Working against the best interests of their employers (the voters), a few state senators are accelerating this year’s legislative assault on your right to know how your government spends your money. The only good things we can say about Senate Bills 6351 and 6576 is that neither is sponsored by anyone from Clark County.SB 6351 (sponsored by Democratic Sens. Margarita Prentice of Renton and Mary Margaret Haugen of Camano Island and Republican Dan Swecker of Rochester) would allow a government agency to limit the resources it devotes to processing public records requests. That might sound like the proper advocating of efficient government, but the sheep’s clothing attempts to hide an unprecedented weakening of the state’s cherished Public Records Act. We agree with The Herald in Everett, which strongly opposes the bill “because it would give government a tool for keeping public information hidden, a tool ripe for abuse.”
The second bill is equally offensive, and the process for railroading it through the Legislature is particularly outrageous. SB 6576 would allow school districts to charge for reasonable (staff and administrative) costs of responding to public records requests. Again, that might sound like a good idea, but as The Herald noted, (1) agencies already “can and do charge for the cost of actually making copies” and (2) while this bill is written for school districts, it could set a dangerous precedent for other agencies that would want to conceal public information. SB 6576 is sponsored by Democratic Sens. Lisa Brown of Spokane and Rodney Tom of Medina.

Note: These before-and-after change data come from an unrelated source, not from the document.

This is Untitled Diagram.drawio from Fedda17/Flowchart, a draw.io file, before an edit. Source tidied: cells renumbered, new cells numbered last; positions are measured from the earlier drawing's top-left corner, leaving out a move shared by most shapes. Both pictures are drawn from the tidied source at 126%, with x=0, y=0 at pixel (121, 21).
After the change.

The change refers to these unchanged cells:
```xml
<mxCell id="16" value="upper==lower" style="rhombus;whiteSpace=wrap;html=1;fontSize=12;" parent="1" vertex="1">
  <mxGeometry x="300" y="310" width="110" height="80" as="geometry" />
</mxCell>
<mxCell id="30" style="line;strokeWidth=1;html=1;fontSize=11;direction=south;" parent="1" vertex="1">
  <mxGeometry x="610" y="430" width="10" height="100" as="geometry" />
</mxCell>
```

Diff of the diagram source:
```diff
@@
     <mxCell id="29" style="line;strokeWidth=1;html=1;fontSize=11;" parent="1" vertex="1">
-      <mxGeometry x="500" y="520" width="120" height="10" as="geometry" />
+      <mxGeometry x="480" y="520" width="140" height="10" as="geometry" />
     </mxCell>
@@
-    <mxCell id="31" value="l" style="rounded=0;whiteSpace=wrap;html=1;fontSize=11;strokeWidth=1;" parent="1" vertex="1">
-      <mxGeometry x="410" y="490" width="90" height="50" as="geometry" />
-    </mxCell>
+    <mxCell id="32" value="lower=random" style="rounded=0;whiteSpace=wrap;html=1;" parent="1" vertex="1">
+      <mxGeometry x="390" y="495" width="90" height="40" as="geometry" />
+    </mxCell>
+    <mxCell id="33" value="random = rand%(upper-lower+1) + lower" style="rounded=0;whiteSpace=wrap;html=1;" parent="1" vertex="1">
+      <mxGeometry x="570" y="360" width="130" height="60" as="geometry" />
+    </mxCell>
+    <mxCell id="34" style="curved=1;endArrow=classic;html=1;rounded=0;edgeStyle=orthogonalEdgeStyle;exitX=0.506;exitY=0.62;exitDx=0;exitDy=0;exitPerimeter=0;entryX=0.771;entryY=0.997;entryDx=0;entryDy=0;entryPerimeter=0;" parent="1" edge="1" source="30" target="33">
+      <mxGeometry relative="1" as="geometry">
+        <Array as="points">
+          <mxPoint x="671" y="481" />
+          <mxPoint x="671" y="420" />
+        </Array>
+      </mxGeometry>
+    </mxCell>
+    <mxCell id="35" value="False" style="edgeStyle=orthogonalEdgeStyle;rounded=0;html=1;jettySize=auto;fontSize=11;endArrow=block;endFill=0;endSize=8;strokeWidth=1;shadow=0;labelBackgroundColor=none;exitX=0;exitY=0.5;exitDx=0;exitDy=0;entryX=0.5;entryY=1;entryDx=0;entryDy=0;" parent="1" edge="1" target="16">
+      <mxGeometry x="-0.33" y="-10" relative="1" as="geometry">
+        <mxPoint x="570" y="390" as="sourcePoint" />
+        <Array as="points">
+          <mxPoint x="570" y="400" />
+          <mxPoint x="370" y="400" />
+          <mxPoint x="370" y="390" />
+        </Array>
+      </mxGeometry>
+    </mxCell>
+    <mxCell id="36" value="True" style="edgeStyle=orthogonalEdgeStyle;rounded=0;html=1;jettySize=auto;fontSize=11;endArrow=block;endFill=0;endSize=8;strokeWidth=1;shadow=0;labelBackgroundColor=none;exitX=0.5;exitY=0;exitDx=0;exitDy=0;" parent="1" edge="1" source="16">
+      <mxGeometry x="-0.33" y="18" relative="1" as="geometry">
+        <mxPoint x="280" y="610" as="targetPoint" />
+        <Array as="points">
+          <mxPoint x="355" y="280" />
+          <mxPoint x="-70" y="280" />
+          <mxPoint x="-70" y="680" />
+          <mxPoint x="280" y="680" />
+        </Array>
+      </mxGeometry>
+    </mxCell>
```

And here’s what makes SB 6576 so infuriating to Washingtonians who expect, deserve and demand above-board actions by their legislators: The Washington Policy Center reported on Tuesday afternoon that this bill was added at 5:29 p.m. Saturday with 39 other bills to the agenda for the Senate Ways and Means Committee’s public hearing on Monday. That required waiving the five-day public-notice requirement for bills headed to public hearings.
But wait. This horror story gets even worse. The WPC said “those who managed to learn of the hearing were provided only 1 minute to testify on the proposed changes to the Public Records Act allowing school districts to charge unknown amounts for access to public records. Only one person testified (Rowland Thompson) and it is clear that he was frustrated with the constraints put on his right to make the case for not adopting SB 6576.” Thompson represents Allied Daily Newspapers of Washington and, more generally, the people’s right to know.
Why the rush by SB 6576 promoters? What is there to hide? One good answer comes from Toby Nixon of the Washington Coalition for Open Government: “It is inevitable that if school districts were given this power, every other agency will ask for it.”
We call on Clark County’s three state senators (Republicans Joe Zarelli of Ridgefield and Don Benton of Vancouver, and Democrat Craig Pridemore of Vancouver) to oppose these two bills and hasten their trip to the legislative dust bin. Washington’s lawmakers should pursue the bipartisan goal of protecting the public’s right to know, not eroding it.